Though we’re coming off a pretty mild winter in the Mid-Atlantic Region, there is much excitement and anticipation about the warmer months ahead. For some workers, however, rising temperatures can be challenging. And depending on the type of work you do, and the equipment that you wear, heat can be the catalyst for a serious injury.
I’m always excited when a new employee starts at Arbill. We plan in advance to welcome the employee and make sure he/she meets with key people and learns the ropes from our experienced staff. It’s also important that all new employees -- in every area of the company --understands from day one that we are a safety company. Nothing is more important than keeping workers safe.
Foot injuries can be quite painful… and costly. They can sideline a worker or a team and add
tremendous cost to your bottom line. Millions of dollars are spent by employers every year due to foot injuries.
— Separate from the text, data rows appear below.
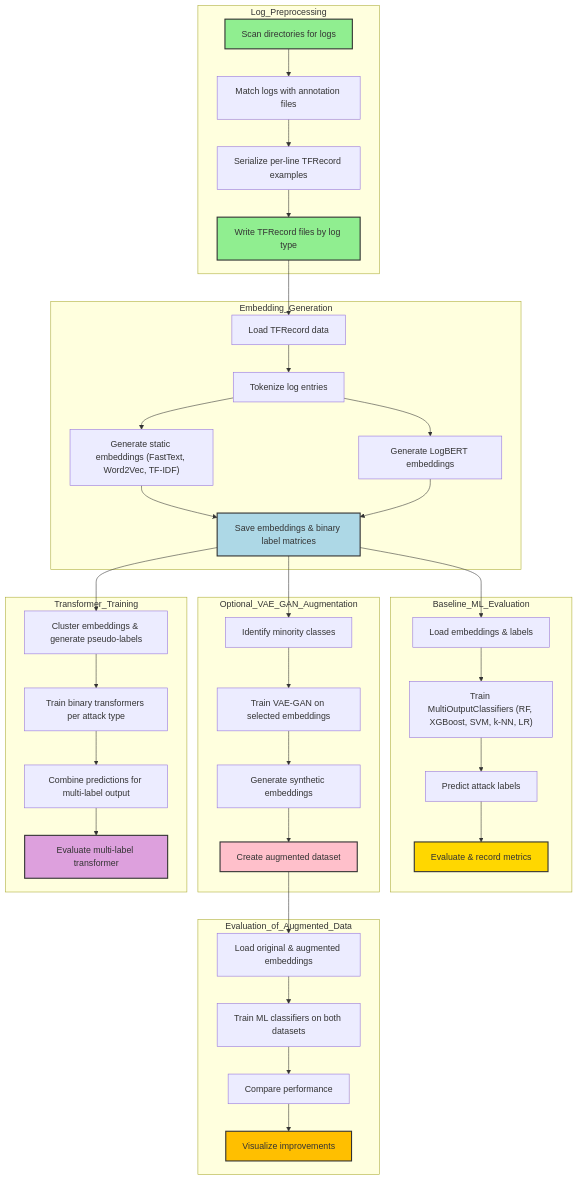
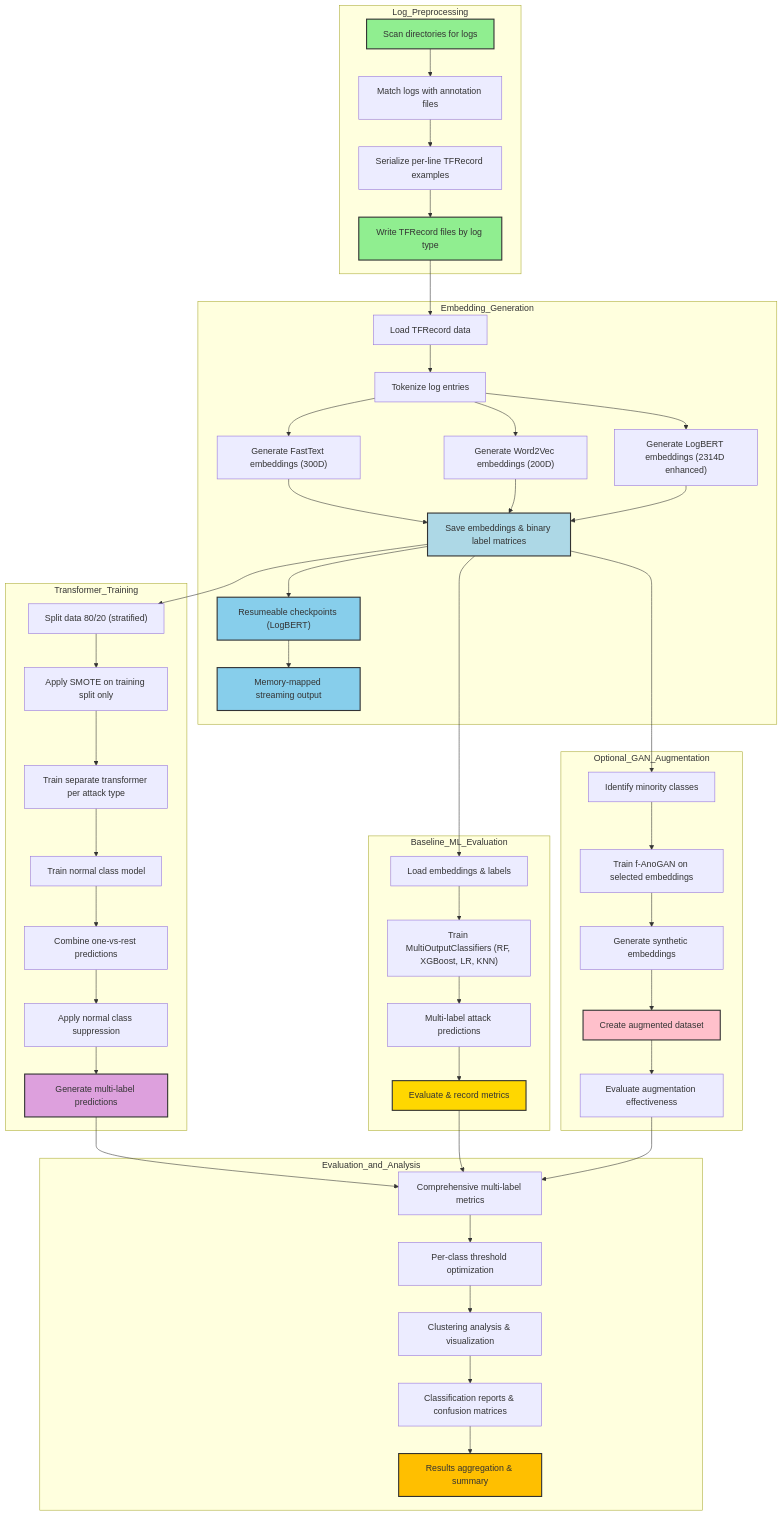
Before and after one commit to 365cent/LBAD: the diagram in Readme.md, drawn with Mermaid. The commit also changed other lines of this file, not shown here.

Commit message:
docs: Revise Readme.md to reflect the transition from attack detection to anomaly detection, update pipeline highlights, and enhance clarity in embedding generation and training processes; include new Makefile commands and project structure details for improved user guidance

````diff
--- a/Readme.md
+++ b/Readme.md
@@ -16,54 +16,67 @@
 ```mermaid
 flowchart TD
     subgraph Log_Preprocessing
         A["Scan directories for logs"] --> B["Match logs with annotation files"]
         B --> C["Serialize per-line TFRecord examples"]
         C --> D["Write TFRecord files by log type"]
     end
 
     subgraph Embedding_Generation
         D --> E1["Load TFRecord data"]
         E1 --> F1["Tokenize log entries"]
-        F1 --> G1["Generate static embeddings (FastText, Word2Vec, TF-IDF)"]
-        F1 --> G2["Generate LogBERT embeddings"]
+        F1 --> G1["Generate FastText embeddings (300D)"]
+        F1 --> G2["Generate Word2Vec embeddings (200D)"]
+        F1 --> G3["Generate LogBERT embeddings (2314D enhanced)"]
         G1 --> H1["Save embeddings & binary label matrices"]
         G2 --> H1
+        G3 --> H1
+        H1 --> H2["Resumeable checkpoints (LogBERT)"]
+        H2 --> H3["Memory-mapped streaming output"]
+    end
+
+    subgraph Transformer_Training
+        H1 --> V1["Split data 80/20 (stratified)"]
+        V1 --> V2["Apply SMOTE on training split only"]
+        V2 --> V3["Train separate transformer per attack type"]
+        V3 --> V4["Train normal class model"]
+        V4 --> X1["Combine one-vs-rest predictions"]
+        X1 --> X2["Apply normal class suppression"]
+        X2 --> Y1["Generate multi-label predictions"]
     end
 
     subgraph Baseline_ML_Evaluation
         H1 --> I1["Load embeddings & labels"]
-        I1 --> J1["Train MultiOutputClassifiers (RF, XGBoost, SVM, k-NN, LR)"]
-        J1 --> K1["Predict attack labels"]
+        I1 --> J1["Train MultiOutputClassifiers (RF, XGBoost, LR, KNN)"]
+        J1 --> K1["Multi-label attack predictions"]
         K1 --> L1["Evaluate & record metrics"]
     end
 
-    subgraph Optional_VAE_GAN_Augmentation
+    subgraph Optional_GAN_Augmentation
         H1 --> M1["Identify minority classes"]
-        M1 --> N1["Train VAE-GAN on selected embeddings"]
+        M1 --> N1["Train f-AnoGAN on selected embeddings"]
         N1 --> O1["Generate synthetic embeddings"]
         O1 --> P1["Create augmented dataset"]
+        P1 --> R1["Evaluate augmentation effectiveness"]
     end
 
-    subgraph Evaluation_of_Augmented_Data
-        P1 --> R1["Load original & augmented embeddings"]
-        R1 --> S1["Train ML classifiers on both datasets"]
-        S1 --> T1["Compare performance"]
-        T1 --> U1["Visualize improvements"]
-    end
-
-    subgraph Transformer_Training
-        H1 --> V1["Cluster embeddings & generate pseudo-labels"]
-        V1 --> W1["Train binary transformers per attack type"]
-        W1 --> X1["Combine predictions for multi-label output"]
-        X1 --> Y1["Evaluate multi-label transformer"]
+    subgraph Evaluation_and_Analysis
+        Y1 --> S1["Comprehensive multi-label metrics"]
+        L1 --> S1
+        R1 --> S1
+        S1 --> T1["Per-class threshold optimization"]
+        T1 --> U1["Clustering analysis & visualization"]
+        U1 --> U2["Classification reports & confusion matrices"]
+        U2 --> U3["Results aggregation & summary"]
     end
 
     %% Styling
     style A fill:#90EE90,stroke:#333,stroke-width:2px
     style D fill:#90EE90,stroke:#333,stroke-width:2px
     style H1 fill:#ADD8E6,stroke:#333,stroke-width:2px
+    style H2 fill:#87CEEB,stroke:#333,stroke-width:2px
+    style H3 fill:#87CEEB,stroke:#333,stroke-width:2px
+    style Y1 fill:#DDA0DD,stroke:#333,stroke-width:2px
     style L1 fill:#FFD700,stroke:#333,stroke-width:2px
     style P1 fill:#FFC0CB,stroke:#333,stroke-width:2px
-    style U1 fill:#FFBF00,stroke:#333,stroke-width:2px
-    style Y1 fill:#DDA0DD,stroke:#333,stroke-width:2px
+    style U3 fill:#FFBF00,stroke:#333,stroke-width:2px
 ```
````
Protecting the feet of your workers makes a lot of sense. Here’s why….
I read a news posting last week about an electrician who plunged to his death while working on a Los Angeles skyscraper. The article shared that he was not supposed to be above the third floor and had removed his hard hat before falling 53 floors, construction company officials said.
Let’s focus on eye protection. It’s clear to me that some employers get it. They provide the proper training and use of protective eyewear.
Unfortunately, the injury statistics tell us that so many employers don’t get it, which puts their employees (and their bottom line) at risk.
It was recently reported that employees of Lake Compounce Family Theme Park who sprayed coatings on park equipment and worked with caustic chemicals in the park's paint room were exposed to chemical, burn and respirator hazards. Inspectors cited the Bristol, Connecticut facility for 18 serious violations of workplace safety standards.